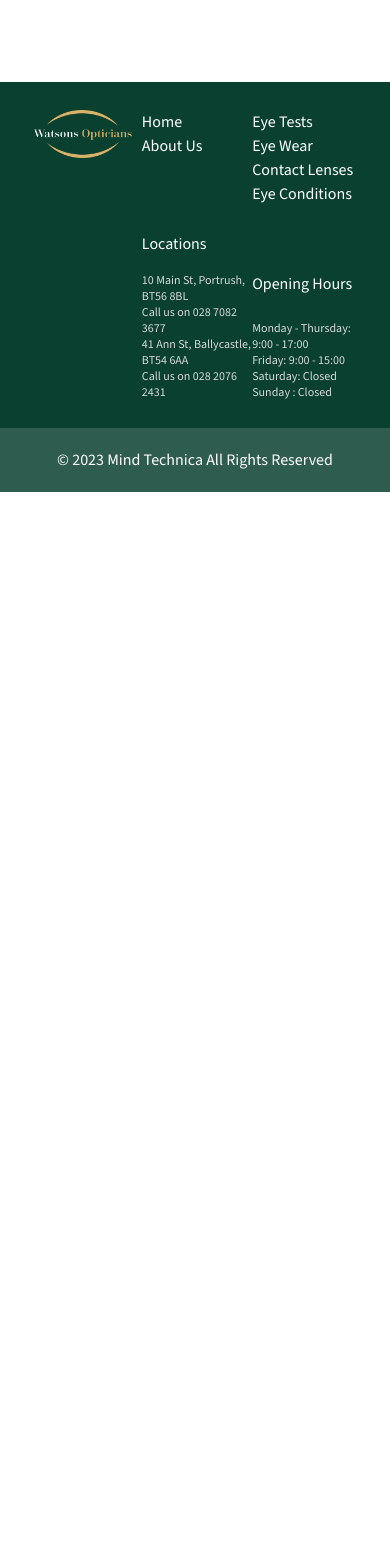
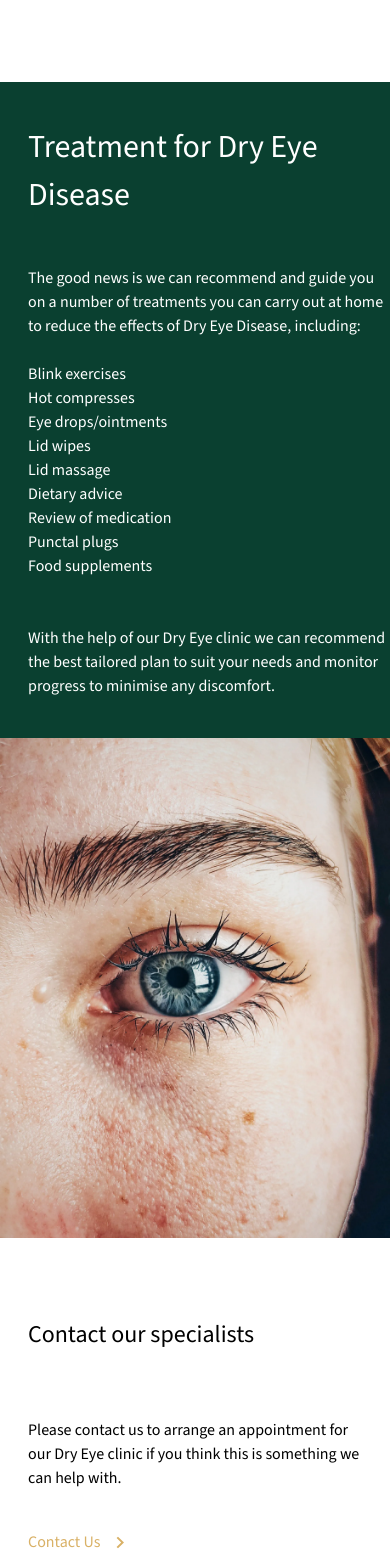
Before and after one commit to AGuerriere/watsons, a Next.js app: page /dry_eye in a window 390 px wide. Shown: the part 1140-2708 px from the top of the page. Before the commit the page ends 1632 px from the top, so only its background shows below. Built offline with nearby package versions, Linux system fonts and the light colour scheme.

Commit message:
completed all pages

```diff
--- a/src/app/dry_eye/page.tsx
+++ b/src/app/dry_eye/page.tsx
@@ -5,6 +5,7 @@ import GoldTitle from "@/components/GoldTitle";
 import H2Title from "@/components/H2Title";
 import Link from "next/link";
 import LearnMore from "@/components/LearnMore";
+import Image from "next/image";
 
 export default function Dry_Eye() {
   return (
@@ -31,14 +32,58 @@ export default function Dry_Eye() {
             <p>Dry eye disease is associated with either tear deficiency or excessive tear evaporation. It affects more than 40% of the population and is most commonly found in the elderly, post-menopausal women and those living or working in conditions of low humidity and/or poor air quality.</p>
             <p>Diagnosing Dry Eye Disease can be done during a routine or <span className="text-black text-2xl font-normal underline"><Link href="/NI_PEARS">NI PEARS</Link></span> examination, although in some cases a separate dry eye assessment appointment may be required.</p>
             <br />
-            <LearnMore text="Learn more about NI PEARS " link="/NI_PEARS" target="_self"/>
+            <LearnMore text="Learn more about NI PEARS " link="/NI_PEARS" target="_self" />
           </div>
 
         </div>
 
       </div>
       {/* Section 2 */}
-
+      {/* Flex container */}
+      <div className="flex flex-col sm:flex-row -ml-7 -mr-7 md:-ml-20 md:-mr-20">
+        {/* left */}
+        <div className='w-full bg-green1 md:w-1/2 pl-7 lg:pl-20 pt-10 pb-10'>
+          <h2 className="text-light text-[32px] md:text-[40px] text-white">Treatment for Dry Eye Disease</h2> <br /><br />
+          <p className="text-white font-light text-base md:text-2xl">
+            The good news is we can recommend and guide you on a number of treatments you can carry out at home to reduce the effects of Dry Eye Disease, including:<br /><br />
+          </p>
+          <ul className="text-white font-light text-base md:text-2xl">
+            <li>Blink exercises</li>
+            <li>Hot compresses</li>
+            <li>Eye drops/ointments</li>
+            <li>Lid wipes</li>
+            <li>Lid massage</li>
+            <li>Dietary advice</li>
+            <li>Review of medication</li>
+            <li>Punctal plugs</li>
+            <li>Food supplements</li>
+          </ul>
+          <br /><br />
+          <p className="text-white font-light text-base md:text-2xl">
+            With the help of our Dry Eye clinic we can recommend the best tailored plan to suit your needs and monitor progress to minimise any discomfort.
+          </p>
+        </div>
+        {/* right */}
+        <div className="flex justify-center md:justify-end w-full md:w-1/2 relative min-h-[500px] md:min-h-[700px]">
+          <Image
+            src="/images/homepage/image2.webp"
+            fill
+            sizes="100%"
+            alt="Picture of an eye test tool"
+            className='order-2 xl:order-1 -pl-7 w-auto object-cover'
+          />
+        </div>
+      </div>
+      {/* Section 3 */}
+      <div className="pb-20 pt-20">
+        <H2Title title="Contact our specialists" />
+        <div className="flex flex-col sm:flex-row justify-between sm:items-end text-black text-base md:text-2xl font-light pt-10 pb-10">
+          <p className="sm:w-2/5">Please contact us to arrange an appointment for our Dry Eye clinic if you think this is something we can help with.</p>
+          <div className="w-2/5 mt-10 sm:mt-0">
+            <LearnMore text="Contact Us" link="/" target="_self" />
+          </div>
+        </div>
+      </div>
       <Footer />
     </>
   )
--- a/src/app/myopia_management/page.tsx
+++ b/src/app/myopia_management/page.tsx
@@ -3,13 +3,60 @@ import Header from "@/components/Header";
 import Footer from "@/components/Footer";
 import GoldTitle from "@/components/GoldTitle";
 import H2Title from "@/components/H2Title";
+import Image from "next/image";
+import LearnMore from "@/components/LearnMore";
 
-export default function Myopia_Management(){
-  return(
+export default function Myopia_Management() {
+  return (
     <>
       <Navbar />
       <Header title="Myopia management" image="/images/homepage/6.webp" percentage="30" />
-
+      {/* Main */}
+      <div className="mt-20 mb-20">
+        <GoldTitle text="Myopia management" />
+        <br />
+        <H2Title title="What is myopia?" />
+        {/* flex container */}
+        <div className="flex flex-col md:flex-row justify-between">
+          {/* left */}
+          <div className="md:w-2/5 text-black text-base md:text-2xl font-light">
+            <p>
+              Myopia, often called short-sightedness or near-sightedness, is a condition of the eyes that results in blurry long-distance vision. A person with myopia can see clearly up close, such as when reading a book or looking at a phone, while distant objects like whiteboards or television screens may appear blurry or hard to read.
+            </p>
+            <br />
+            <p>
+              In the UK, the prevalence of myopia in children has more than doubled in the last half a century and is manifesting at a younger age. Myopia progresses fastest in young children, and so the most important time to slow growth is when they’re young.
+            </p>
+            <br /><br />
+            {/* img container */}
+              <div className="flex justify-center md:justify-end w-full relative w-full md:min-h-[400px]">
+                <Image
+                  src="/images/homepage/6.webp"
+                  fill
+                  sizes="100%"
+                  alt="Picture of an eye test tool"
+                  className='object-cover'
+                />
+              </div>
+          </div>
+          {/* right */}
+          <div className="md:w-2/5 text-black text-base md:text-2xl font-light">
+            <h5 className="font-normal">Myopia management treatments</h5>
+            <br />
+            <p>Repeated Low Level Red Light (RLRL) therapy designed to slow down the progression of myopia. This is an ‘at home’ treatment where the patient is exposed to short durations of low-level red light (typically three minutes, twice per day, separated by at least four hours, five days per week) using a table-top device.</p>
+            <br />
+            <p>While this treatment has been used extensively in Australia, New Zealand and China with fantastic results, we are the only providers of this treatment in Northern Ireland demonstrating our passion, and diligence for keeping up to date with the latest technology and treatments.</p>
+            <br />
+            <p>Ortho-K contact lenses are designed to be worn overnight while you sleep rather than during the day. They work by gently and gradually reshaping the surface of the eye meaning that when you take them out in the morning, you should be able to see clearly throughout the day, without the need for any other lenses or glasses. The changes made by the lens also help to reduce the progression of myopia by 40%-50%.</p>
+            <br />
+            <h5 className="font-normal">If you’re interested in hearing more please contact us.</h5>
+            <br />
+            <div className="w-2/5 mt-10 sm:mt-0">
+              <LearnMore text="Contact Us" link="/" target="_self" />
+          </div>
+          </div>
+        </div>
+      </div>
       <Footer />
     </>
   )
```
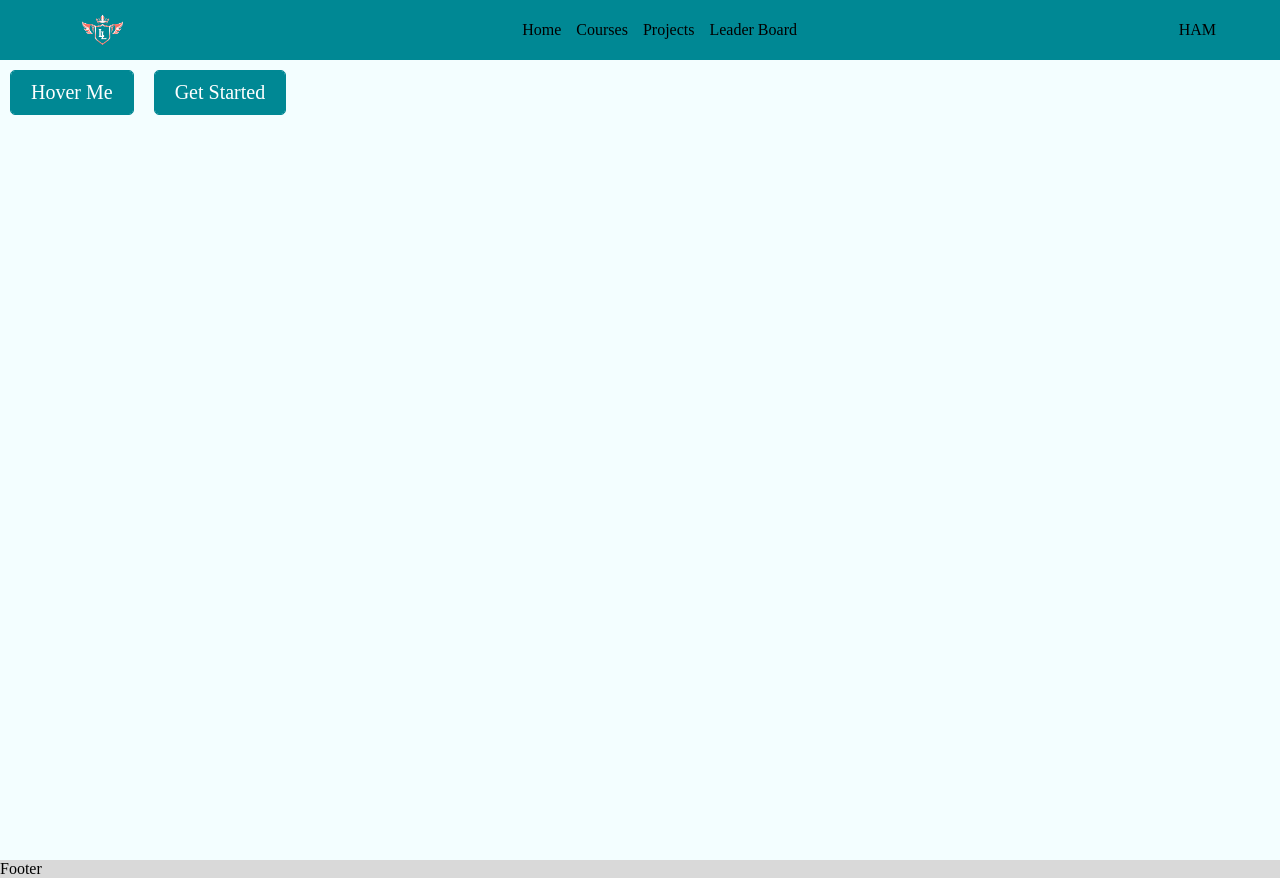
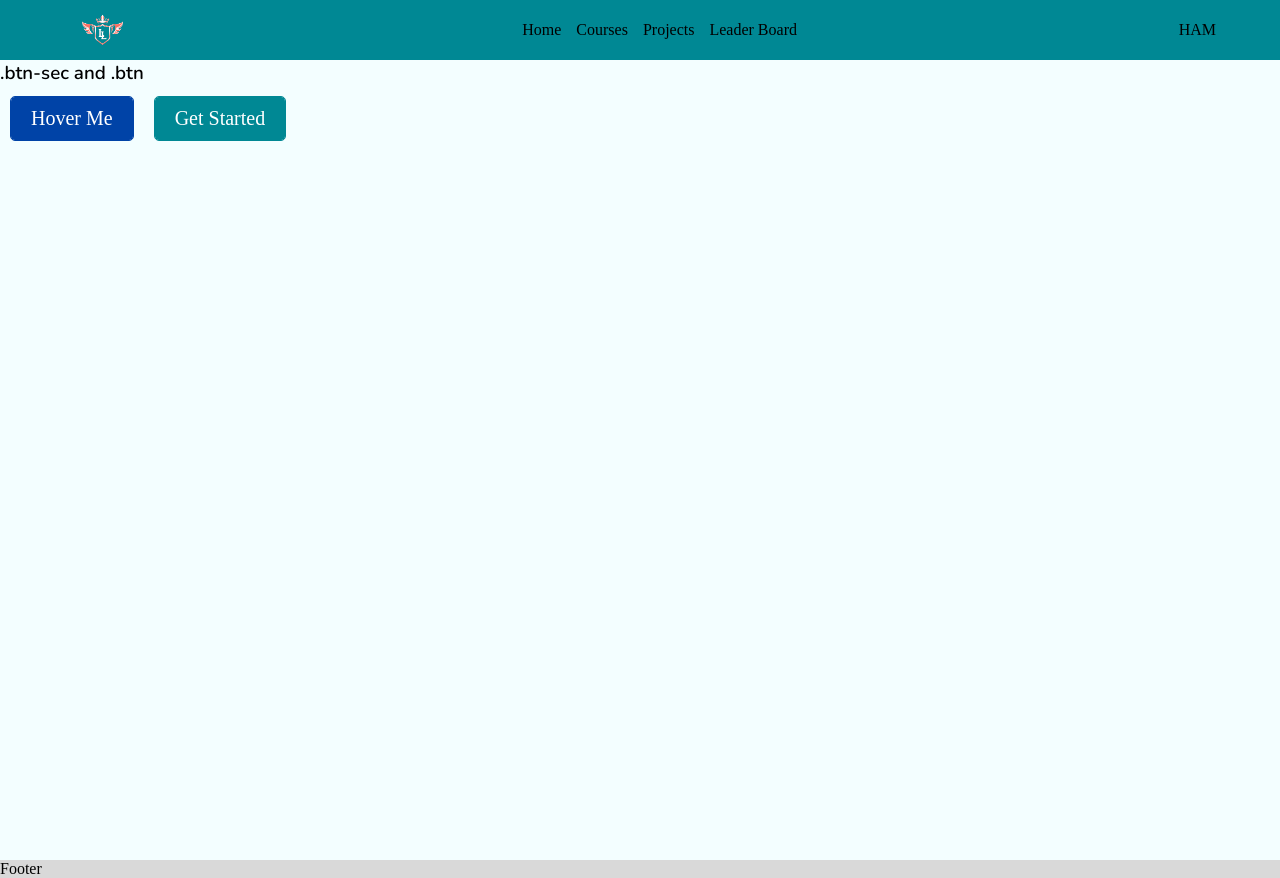
Before and after one commit to Saniyaj21/LogicLords-client, a React (Vite) app: page / in a window 1280 px wide. Built offline with nearby package versions, Linux system fonts and the light colour scheme.

Commit message:
patch update

```diff
--- a/src/global_css/utility.scss
+++ b/src/global_css/utility.scss
@@ -1,3 +1,8 @@
+// List of utility classes
+
+// .btn			 -> Button Primary
+// .btn-sec      -> Button Secondary
+
 .btn {
 	border: none;
 	background: none;
@@ -6,7 +11,7 @@
 	font-family: "montserrat";
 	cursor: pointer;
 	margin: 10px;
-	transition: 0.4s;
+	transition: 0.3s;
 	position: relative;
 	overflow: hidden;
 	background: var(--white);
@@ -17,6 +22,7 @@
 
 .btn:hover {
 	color: var(--green);
+	border-radius: 50px;
 }
 .btn::before {
 	content: "";
@@ -27,7 +33,7 @@
 	background: var(--green);
 
 	z-index: -1;
-	transition: 0.8s;
+	transition: 0.4s;
 }
 .btn {
 	z-index: 1;
@@ -44,3 +50,52 @@
 .btn:hover::before {
 	height: 0%;
 }
+
+// button secondari
+.btn-sec {
+	border: none;
+	background: none;
+	padding: 10px 20px;
+	font-size: 20px;
+	font-family: "montserrat";
+	cursor: pointer;
+	margin: 10px;
+	transition: 0.3s;
+	position: relative;
+	overflow: hidden;
+	background: var(--white);
+	border: 1px solid var(--blue);
+	border-radius: 5px;
+	color: var(--white);
+}
+
+.btn-sec:hover {
+	color: var(--blue);
+	border-radius: 50px;
+}
+.btn-sec::before {
+	content: "";
+	position: absolute;
+	left: 0;
+	width: 100%;
+	height: 0%;
+	background: var(--blue);
+
+	z-index: -1;
+	transition: 0.4s;
+}
+.btn-sec {
+	z-index: 1;
+}
+
+.btn-sec::before {
+	bottom: 0;
+	border-radius: 50% 50% 0 0;
+}
+.btn-sec::before {
+	height: 180%;
+}
+
+.btn-sec:hover::before {
+	height: 0%;
+}
--- a/src/pages/home/Home.jsx
+++ b/src/pages/home/Home.jsx
@@ -4,7 +4,8 @@ const Home = () => {
 	return (
 		<div id='home'>
 			<div className='container'>
-				<button className='btn'>Hover Me</button>
+				<h3 className="nunito-6">.btn-sec and .btn</h3>
+				<button className='btn-sec'>Hover Me</button>
 				<button className='btn'>Get Started</button>
 			</div>
 
```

#####

The lines to copy are those in the listing that contain "border".

 	border: none;
+	border-radius: 50px;
+	border: none;
+	border: 1px solid var(--blue);
+	border-radius: 5px;
+	border-radius: 50px;
+	border-radius: 50% 50% 0 0;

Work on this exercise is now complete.